GONZALES — When Edward Braud III talks about his love of heavy metal, he’s not talking about music.
To Braud, heavy metal refers to cast iron Dutch oven pots. With a collection of more than 60, Braud has a pot to cook just about anything he can imagine.
Braud outlines many of his recipes and techniques in a new book, “Black Iron and Cajun Spice.”
The book came out of Braud’s desire to pass along the Cajun traditions that he learned as a young boy. In addition to recipes and cooking tips, the book contains poems written by Braud over the years.
Braud’s foray into cooking started when, at the age of 12, he asked his mother if he could cook jambalaya outdoors over an open fire. She agreed to let him try his hand, but he had to kill and clean his own chicken to get the meat.
“Naturally, the first few weren’t very good, but we ate it anyway,” he said.
Those first jambalaya cooking attempts were made using a black, 10-inch indoor cast iron Dutch oven. Braud placed three metal rods into the ground to provide clearance for the wood fire.
He was hooked. And thus started a lifelong addiction to outdoor Dutch oven cooking, Braud said.
Braud continued his outdoor cooking as a Boy Scout, Explorer Scout and later as a Scoutmaster. As an adult, Braud moved up in size to larger pots, eventually taking on the 20-gallon pots used back in 1968 at the Jambalaya Festival World Champion Cooking Contest. He won the title at the fourth-ever festival in 1971.
At 33, Braud was one of the youngest cooks when he competed and tried to pick up as many cooking traditions as he could.
Braud, 76, who still attends the festival to watch the cooks compete, works to pass along those Cajun traditions he has picked up over the years.
An early influence in Braud’s cooking life was his uncle Charles Gautreau, who served as the custodian at Gonzales High School for many years.
A jambalaya cooking traditionalist, Braud said he tries to follow the same techniques his uncle and other relatives and friends taught him over the years.
These days, Braud is passing on his heritage by taking his 10 grandchildren and four great grandchildren on outdoor cooking excursions — often in his backyard. Braud hopes cooks will use his book as a guide to continue those traditions in their families.

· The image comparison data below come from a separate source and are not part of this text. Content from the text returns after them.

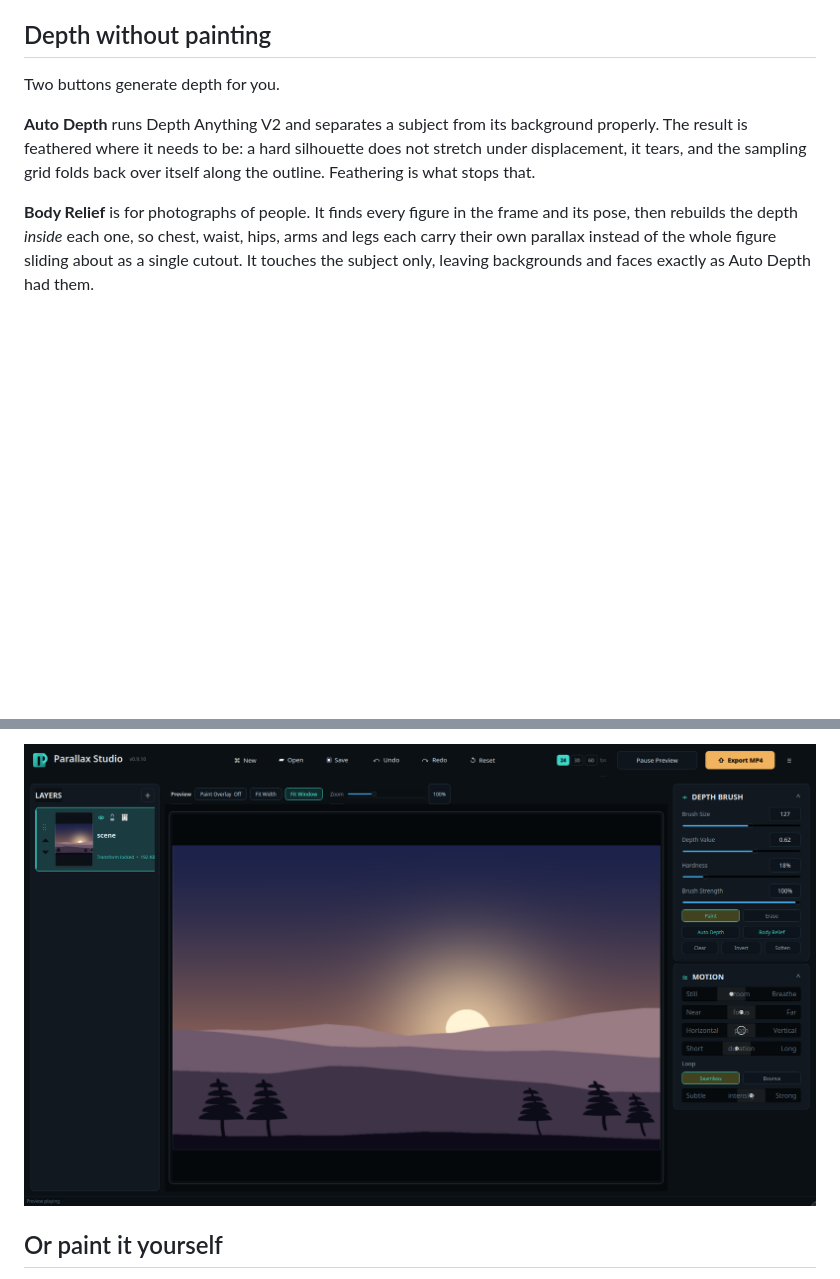
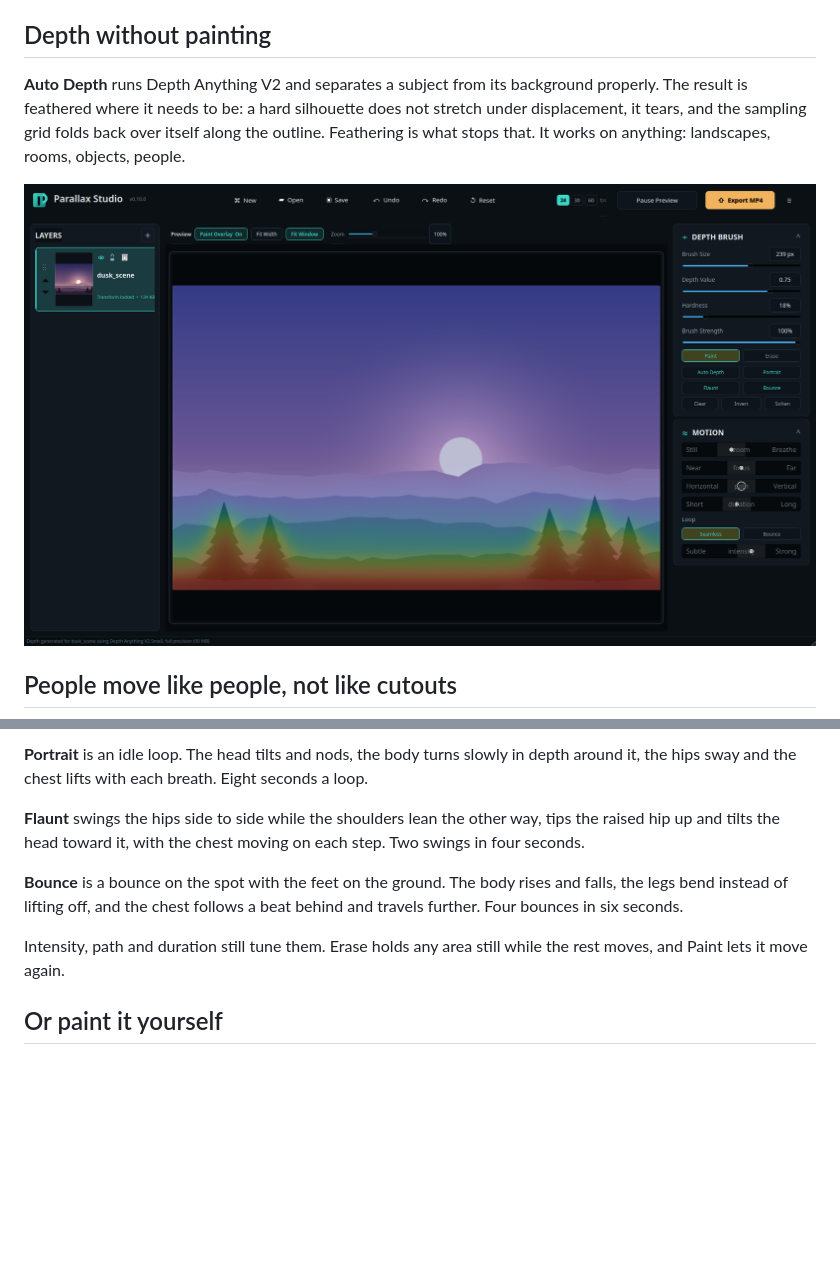
Before and after one commit to longweekendlabs/parallax-studio, a Markdown page: README.md, 2 parts joined by grey strips. Rendered like a GitHub page; pictures changed too: docs/assets/parallax-studio-ui.png; blank space fills up the shorter version.

```diff
--- a/README.md
+++ b/README.md
@@ -16,9 +16,9 @@ Point it at a photo or a piece of layered art, press one button, and it works ou
 
 ## Depth without painting
 
-Two buttons generate depth for you.
+**Auto Depth** runs Depth Anything V2 and separates a subject from its background properly. The result is feathered where it needs to be: a hard silhouette does not stretch under displacement, it tears, and the sampling grid folds back over itself along the outline. Feathering is what stops that. It works on anything: landscapes, rooms, objects, people.
 
-**Auto Depth** runs Depth Anything V2 and separates a subject from its background properly. The result is feathered where it needs to be: a hard silhouette does not stretch under displacement, it tears, and the sampling grid folds back over itself along the outline. Feathering is what stops that.
+![Parallax Studio with a dusk landscape, its Auto Depth map shown as a colour overlay from blue sky to red foreground](docs/assets/parallax-studio-ui.png)
 
-**Body Relief** is for photographs of people. It finds every figure in the frame and its pose, then rebuilds the depth *inside* each one, so chest, waist, hips, arms and legs each carry their own parallax instead of the whole figure sliding about as a single cutout. It touches the subject only, leaving backgrounds and faces exactly as Auto Depth had them.
+## People move like people, not like cutouts
 
@@ -26,5 +26,11 @@ Two buttons generate depth for you.
 
-![The Parallax Studio window](docs/assets/parallax-studio-ui.png)
+**Portrait** is an idle loop. The head tilts and nods, the body turns slowly in depth around it, the hips sway and the chest lifts with each breath. Eight seconds a loop.
+
+**Flaunt** swings the hips side to side while the shoulders lean the other way, tips the raised hip up and tilts the head toward it, with the chest moving on each step. Two swings in four seconds.
+
+**Bounce** is a bounce on the spot with the feet on the ground. The body rises and falls, the legs bend instead of lifting off, and the chest follows a beat behind and travels further. Four bounces in six seconds.
+
+Intensity, path and duration still tune them. Erase holds any area still while the rest moves, and Paint lets it move again.
 
 ## Or paint it yourself
 
```
Also changed, not shown: other parts of README.md (+7 -11 lines), CHANGELOG.md (added, +36 -0 lines), 1 other file.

Braud’s book outlines the tradition of outdoor tailgating cooking using outdoor Dutch ovens. Braud prefers using Lodge outdoor cookware because of its durability and quality, he said.
Braud and his wife Audrey even got to tour the Lodge plant several years ago while taking part in a national cooking contest.
A Dutch oven is the perfect cooking vessel to use at stadiums where rules prevent open flames, he said.
The book provides step by step instructions on cooking anything from biscuits to barbecue and photos illustrating the procedures used in outdoor cooking.
While most of Braud’s friends are familiar with his cooking expertise, some may be surprised with his poetry skills.
Braud said he was inspired by cowboy poets who documented their early travels through their rhyming verses.
The poems tell the stories of his life and observations he’s made as a Cajun boy growing up in south Louisiana.
Calling himself a cowboy at heart, Braud said he grew up with horses and cattle and always had a vegetable garden.
Braud uses his poetry to document the history of the area and his Cajun traditions. His love of the outdoors also shines through in his rhymes.
While working as an process equipment inspector at a local industrial facility, Braud would write small poems and phrases commenting on local antics and events and anonymously post them at work.
Many of his recipes and poems were born at the hunting camp, he said.
Braud worked on the cookbook for 13 years, mostly because he didn’t have any of his recipes committed to paper.
“I had to come up the recipes,” he said. I didn’t really have anything written down.”
Braud said he cooked “by feel” and used cookbooks as guides for his own creations.
Inexperienced cooks will find not only ingredients lists, but suggestions on what tools are needed for his recipes.
Braud hopes young cooks will pick up more than just recipes. He’s hoping they will learn and pass on Cajun traditions.
On the Internet: http://www.blackironandcajunspice.com